The move was driven by government, not ABC management. Postmaster-general Archie Cameron recommended it to cabinet after the ABC’s broadcasting of inaccurate newspaper reports on a defence issue angered Prime Minister Lyons. It was Cameron, described by Denning as “a very dear friend,” who selected him for the job. If Denning’s protégé Alan Reid is to be believed, though, there was a little more to the story. According to Reid, Denning was “a born intriguer” who liked to shape events as well as report on them. Introducing the 1982 edition of Caucus Crisis, Reid wrote that Cameron consulted Denning about Lyons’s concerns, and it was Denning himself who first suggested appointment of an ABC Canberra correspondent to eliminate newspaper influence over its political coverage.
Newspaper companies saw a last-ditch chance to stop it when Lyons died before Denning took up the post. They sent a deputation to new prime minister Robert Menzies, but were rebuffed. Then the Press Gallery insisted that there should be separate prime ministerial news conferences for print and radio, thinking this would impede Denning, the lone radio representative. In fact, having a private session with Menzies after newspaper journalists finished their news conference each day worked to his advantage. As he later wrote, he received the same information the prime minister had supplied to the newspapers “plus whatever fruit came from my own questions.” Newspapers found themselves being scooped, and the ridiculous system was abandoned after just six weeks.
Despite the success of the Canberra operation, however, it took another eight years for the public broadcaster to get into the news business properly. Frank Dixon, the ABC’s federal news editor, had been pushing hard for the establishment of an independent national news service but getting little backing. “The ABC did not want a news service,” Denning told an interviewer after his retirement. Those who ran the organisation in those early days, he said, did not understand the importance of news. With the outbreak of war making news even more important, the new Canberra correspondent threw his support behind Dixon’s campaign.
There was a major development in December 1941 when, using Denning’s Canberra bureau staff and apparently on his initiative, the ABC began broadcasting a daily bulletin of domestic news read from the national capital. Ultimately, though, the intervention of politicians was required. Denning — using all his political nous, contacts and influence —was a key figure in bringing that about. He and Dixon tirelessly lobbied Ministers and backbenchers until, in 1946, Ben Chifley’s Labor government amended the Australian Broadcasting Act to make it mandatory for the ABC to gather all its own news. The new independent national news went to air the following year.
Denning retired in 1971 after holding a string of senior executive positions in the news service he did so much to create.

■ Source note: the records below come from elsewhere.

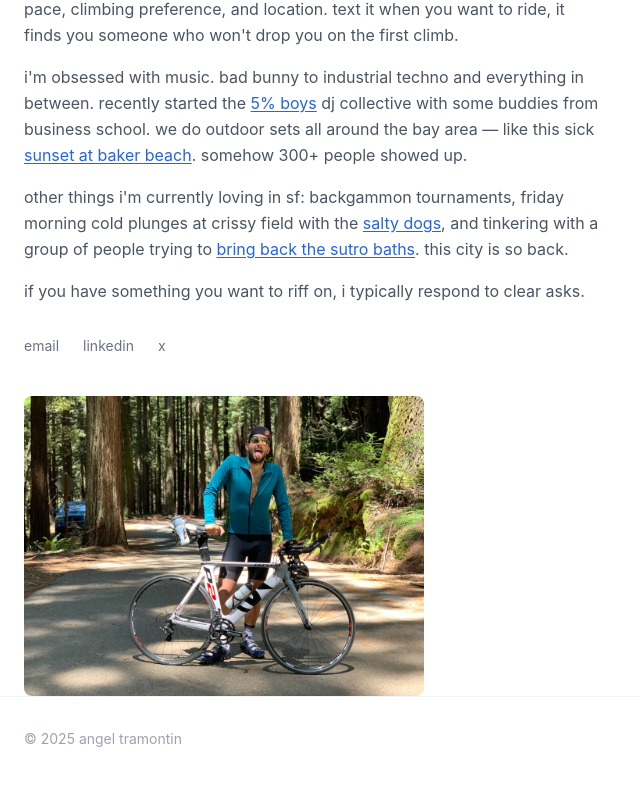
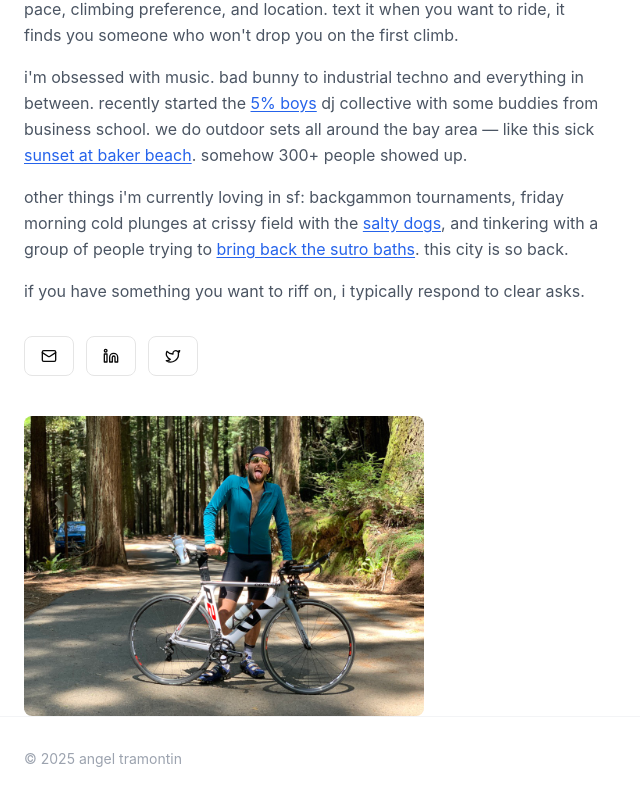
Before and after one commit to atramontin01/personal-website, a React (Vite) app in the folder project/: page / in a window 1280 px wide. Shown: the part 1004-1805 px from the top of the page, without its empty margins (0-640 px from the left). Built offline with nearby package versions, Linux system fonts and the light colour scheme.

Commit message:
feat: replace text social links with icon buttons

```diff
--- a/project/src/pages/HomePage.tsx
+++ b/project/src/pages/HomePage.tsx
@@ -1,4 +1,6 @@
 import React, { useState } from 'react';
+import { Mail, Linkedin, Twitter } from 'lucide-react';
+import { Button } from '@/components/ui/button';
 
 interface HomePageProps {
   onNavigate: (page: string) => void;
@@ -80,28 +82,21 @@ export default function HomePage({ onNavigate }: HomePageProps) {
             </p>
           </div>
 
-          <div className="mt-8 flex flex-wrap gap-x-6 gap-y-2 text-sm text-gray-500">
-            <a
-              href="mailto:atramontin@berkeley.edu"
-              className="hover:text-gray-900 transition-colors duration-75"
-            >
-              email
+          <div className="mt-8 flex items-center gap-3">
+            <a href="mailto:atramontin@berkeley.edu">
+              <Button variant="outline" type="button" className="rounded-lg hover:scale-110 transition-all duration-300 cursor-pointer">
+                <Mail className="h-4 w-4" />
+              </Button>
             </a>
-            <a
-              href="https://www.linkedin.com/in/angeltramontin"
-              target="_blank"
-              rel="noopener noreferrer"
-              className="hover:text-gray-900 transition-colors duration-75"
-            >
-              linkedin
+            <a href="https://www.linkedin.com/in/angeltramontin" target="_blank" rel="noopener noreferrer">
+              <Button variant="outline" type="button" className="rounded-lg hover:scale-110 transition-all duration-300 cursor-pointer">
+                <Linkedin className="h-4 w-4" />
+              </Button>
             </a>
-            <a
-              href="https://x.com/tito_talks"
-              target="_blank"
-              rel="noopener noreferrer"
-              className="hover:text-gray-900 transition-colors duration-75"
-            >
-              x
+            <a href="https://x.com/tito_talks" target="_blank" rel="noopener noreferrer">
+              <Button variant="outline" type="button" className="rounded-lg hover:scale-110 transition-all duration-300 cursor-pointer">
+                <Twitter className="h-4 w-4" />
+              </Button>
             </a>
           </div>
         </div>
```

Fittingly, his final ABC role was as national cadet counsellor, enabling him to use full-time the mentoring and teaching skills that had so impressed young Alan Reid and his contemporaries all those years before. ●
Warren Denning was this week inducted into the Melbourne Press Club’s Australian Media Hall of Fame. This is the text of Laurie Oakes’s profile accompanying the citation.